Filter the records below for the word "space". Keep each line that has it.

--------------------------------

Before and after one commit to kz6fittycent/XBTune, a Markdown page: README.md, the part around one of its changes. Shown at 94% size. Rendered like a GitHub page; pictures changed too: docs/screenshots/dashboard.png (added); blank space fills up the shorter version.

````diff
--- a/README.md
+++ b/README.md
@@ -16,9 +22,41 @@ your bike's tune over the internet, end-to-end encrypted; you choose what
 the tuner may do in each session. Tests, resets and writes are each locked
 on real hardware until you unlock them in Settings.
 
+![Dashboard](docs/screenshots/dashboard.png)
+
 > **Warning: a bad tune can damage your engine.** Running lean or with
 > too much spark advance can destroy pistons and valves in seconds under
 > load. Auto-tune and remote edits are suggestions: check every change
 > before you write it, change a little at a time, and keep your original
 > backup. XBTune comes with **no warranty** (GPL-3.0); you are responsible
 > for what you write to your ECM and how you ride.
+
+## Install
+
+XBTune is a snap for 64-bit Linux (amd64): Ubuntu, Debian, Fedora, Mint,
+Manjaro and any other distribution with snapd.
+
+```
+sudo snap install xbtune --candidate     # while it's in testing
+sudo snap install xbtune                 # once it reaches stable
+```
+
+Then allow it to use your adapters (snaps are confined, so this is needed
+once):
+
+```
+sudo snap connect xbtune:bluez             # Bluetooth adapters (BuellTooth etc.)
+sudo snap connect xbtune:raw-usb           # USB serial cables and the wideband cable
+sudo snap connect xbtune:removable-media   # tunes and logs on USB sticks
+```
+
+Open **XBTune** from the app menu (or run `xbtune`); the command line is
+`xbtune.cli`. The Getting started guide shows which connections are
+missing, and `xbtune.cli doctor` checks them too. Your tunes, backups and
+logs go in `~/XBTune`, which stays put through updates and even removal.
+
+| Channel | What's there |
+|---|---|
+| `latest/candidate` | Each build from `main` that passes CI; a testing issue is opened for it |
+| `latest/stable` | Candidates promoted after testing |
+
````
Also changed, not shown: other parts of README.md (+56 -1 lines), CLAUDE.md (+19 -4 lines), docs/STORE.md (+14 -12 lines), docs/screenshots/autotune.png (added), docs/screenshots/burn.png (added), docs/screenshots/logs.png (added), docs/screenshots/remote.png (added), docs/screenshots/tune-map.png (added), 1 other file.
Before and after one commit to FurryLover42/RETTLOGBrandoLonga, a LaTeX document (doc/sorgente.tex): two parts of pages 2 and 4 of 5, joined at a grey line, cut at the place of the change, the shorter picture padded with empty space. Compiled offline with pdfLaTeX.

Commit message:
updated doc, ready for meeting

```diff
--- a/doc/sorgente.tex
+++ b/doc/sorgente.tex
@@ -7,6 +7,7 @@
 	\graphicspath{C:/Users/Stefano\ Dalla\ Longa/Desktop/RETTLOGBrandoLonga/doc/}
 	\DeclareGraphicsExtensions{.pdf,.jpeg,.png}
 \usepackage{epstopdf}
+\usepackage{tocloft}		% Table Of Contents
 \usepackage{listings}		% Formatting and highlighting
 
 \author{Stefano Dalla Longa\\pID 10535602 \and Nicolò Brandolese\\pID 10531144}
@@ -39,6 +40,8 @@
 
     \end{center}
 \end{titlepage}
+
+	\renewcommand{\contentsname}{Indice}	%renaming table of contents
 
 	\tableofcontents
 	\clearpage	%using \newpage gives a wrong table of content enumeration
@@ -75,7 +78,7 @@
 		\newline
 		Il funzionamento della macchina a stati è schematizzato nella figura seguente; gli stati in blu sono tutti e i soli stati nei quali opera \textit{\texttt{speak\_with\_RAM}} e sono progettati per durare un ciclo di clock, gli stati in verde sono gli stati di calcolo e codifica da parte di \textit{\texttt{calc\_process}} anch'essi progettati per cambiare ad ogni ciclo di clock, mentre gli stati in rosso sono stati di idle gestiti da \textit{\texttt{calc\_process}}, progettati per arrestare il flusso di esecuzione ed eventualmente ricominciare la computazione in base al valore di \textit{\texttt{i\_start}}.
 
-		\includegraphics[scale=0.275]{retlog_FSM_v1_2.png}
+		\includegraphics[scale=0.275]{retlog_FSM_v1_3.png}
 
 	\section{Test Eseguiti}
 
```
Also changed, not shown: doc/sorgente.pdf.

--------------------------------

FINISHED EXERCISE:
Before and after one commit to kz6fittycent/XBTune, a Markdown page: README.md, the part around one of its changes. Shown at 94% size. Rendered like a GitHub page; pictures changed too: docs/screenshots/dashboard.png (added); blank space fills up the shorter version.
Before and after one commit to FurryLover42/RETTLOGBrandoLonga, a LaTeX document (doc/sorgente.tex): two parts of pages 2 and 4 of 5, joined at a grey line, cut at the place of the change, the shorter picture padded with empty space. Compiled offline with pdfLaTeX.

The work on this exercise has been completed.